The Nawab refused to accept this and at the same time offered to abdicate his throne. But when Wellesley felt inclined to accept the Nawab’s offer of abdication, the Nawab withdrew his offer of abdication.

He told Wellesley that he was prepared to abdicate throne if the Governor-General assured him that he would accept and recognise his son as the future Nawab of Oudh. The Governor- General was beyond himself with rage and expressed a great resentment and hatred for the Nawab on this duplicity and deciet.

Now the Governor-General prepared another draft of a fresh treaty to be signed by the Nawab. According, to this treaty, it was stipulated to enhance the number of British troops and also to increase the amount of subsidy that the Nawab was required to pay to the company.

The Nawab was forced to accept on 19th November, 1801, the terms as laid down in the draft of the new treaty. According to the terms of the treaty, the Nawab had to part with Gorakhpur Rohillakhand and the country lying between the Jamuna and the Ganges to the company, which amounted to one-half of his territory of Oudh. In this way, the state of Oudh became encircled with that of the company’s territory in the Northern India.

In 1798, when Wellesley came to India the company was one of the strong powers in India but by the time he left India in 1805, the company had become the strongest power in India.

During this period the influence of the French at the courts of the native rulers was wiped away for ever; the arch-enemy of the company Tipu was killed, most of his territories was occupied and the rest of it was handed over to the descendants of the Hindu ruler.

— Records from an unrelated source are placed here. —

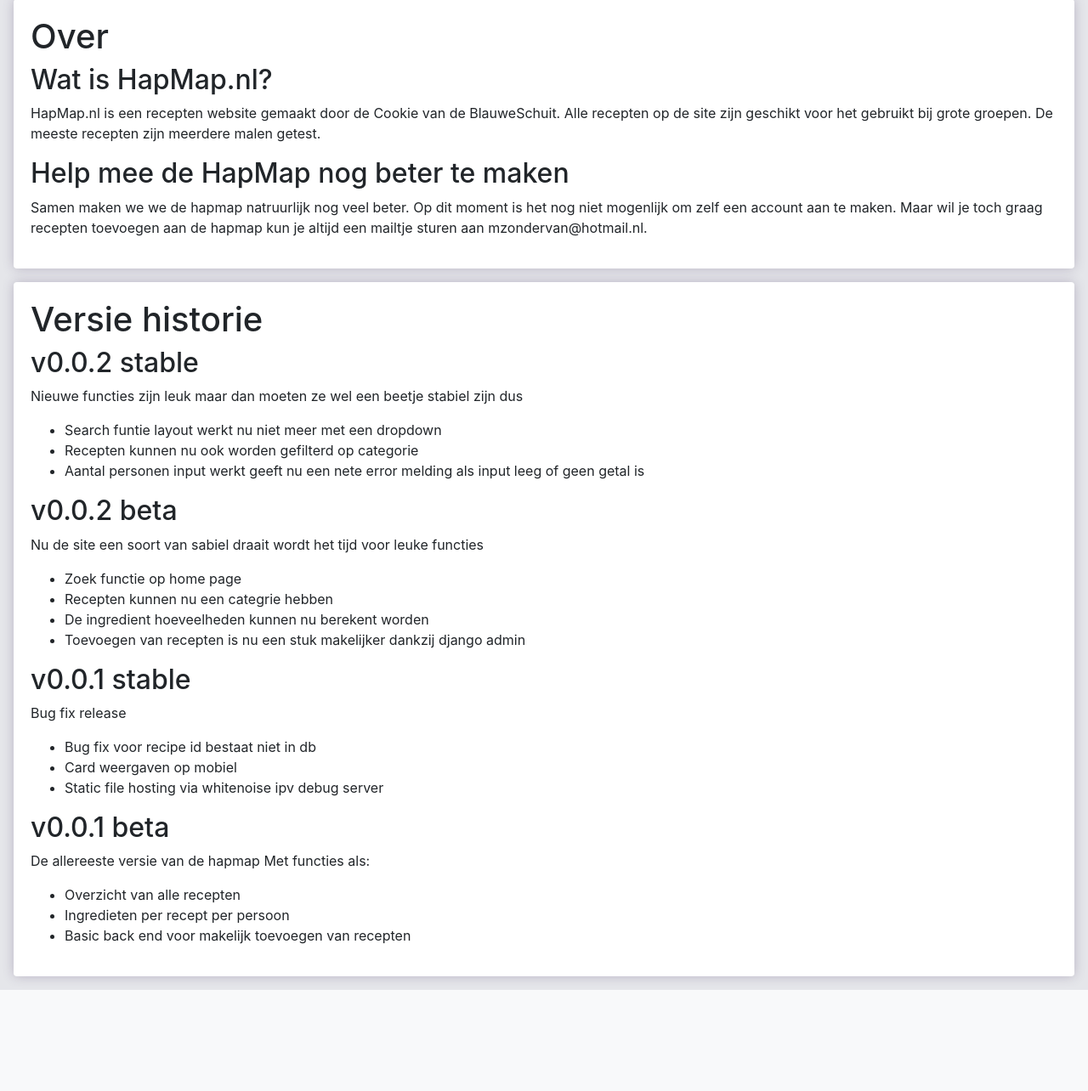
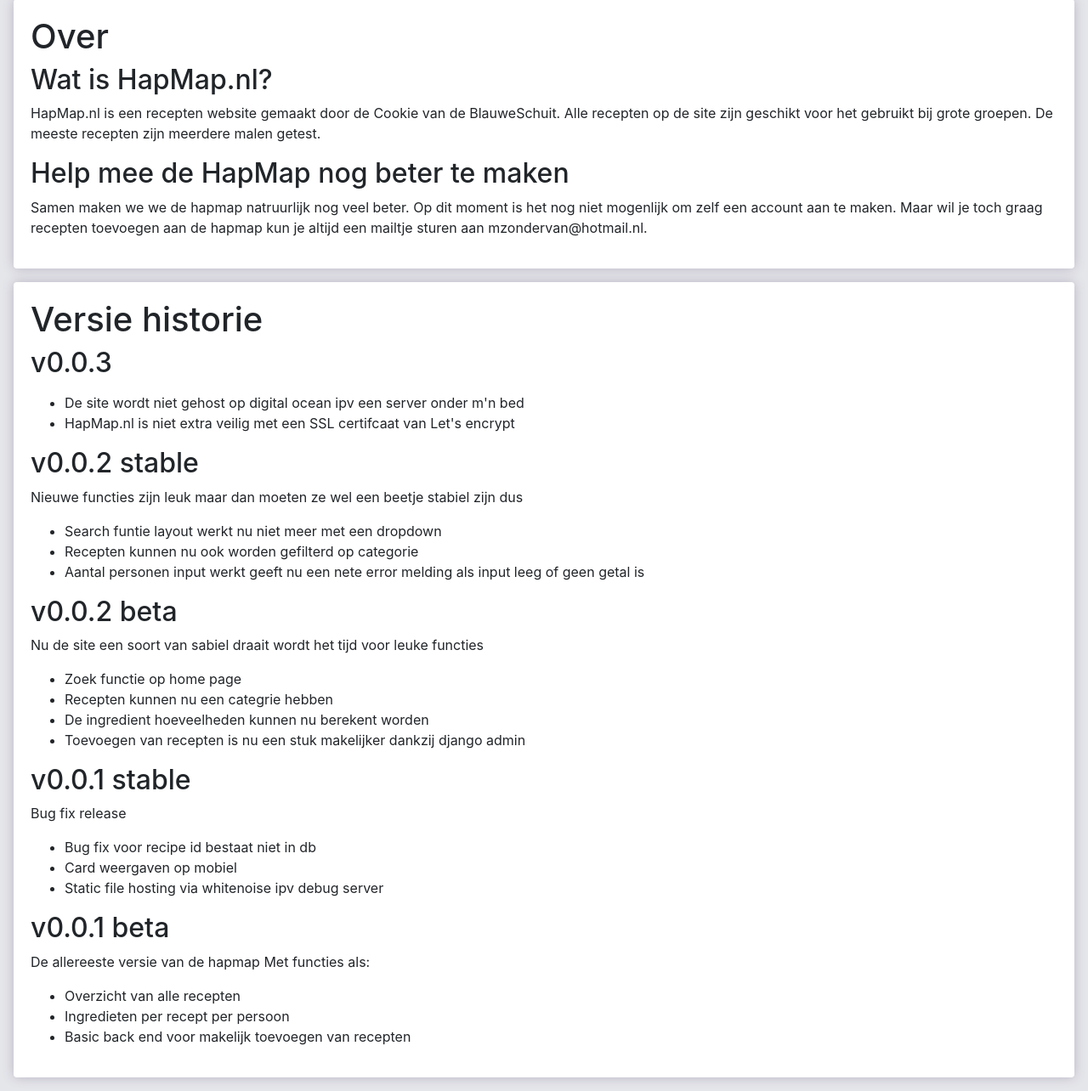
Before and after one commit to Matthijz98/HapMap, a Django app: page /about in a window 1280 px wide. Shown: the part 73-1357 px from the top of the page at 85% size. Before the commit the page ends 1238 px from the top, so only its background shows below. Run offline with Django 3.2, Linux system fonts and the light colour scheme; some libraries are stand-ins or nearby versions.

Commit message:
version 0.0.3

```diff
--- a/HapMap/recipebook/templates/recipebook/about.html
+++ b/HapMap/recipebook/templates/recipebook/about.html
@@ -28,6 +28,13 @@
     <div class="card">
         <div class="card-body">
             <h1>Versie historie</h1>
+            <h2>v0.0.3</h2>
+            <p>
+                <ul>
+                    <li>De site wordt niet gehost op digital ocean ipv een server onder m'n bed</li>
+                    <li>HapMap.nl is niet extra veilig met een SSL certifcaat van Let's encrypt</li>
+                </ul>
+            </p>
             <h2>v0.0.2 stable</h2>
             <p>
                 Nieuwe functies zijn leuk maar dan moeten ze wel een beetje stabiel zijn dus
```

Wellesley converted the British Empire in India to British Empire of India. It has also been said that Clive founded the British Empire in India, Warren Hastings strengthened the foundations, Cornwallis began to erect the superstructure, Lord Wellesley completed it and finishing touches were given by later Governor-General. Thus Wellesley was certainly one of the empire builders in India.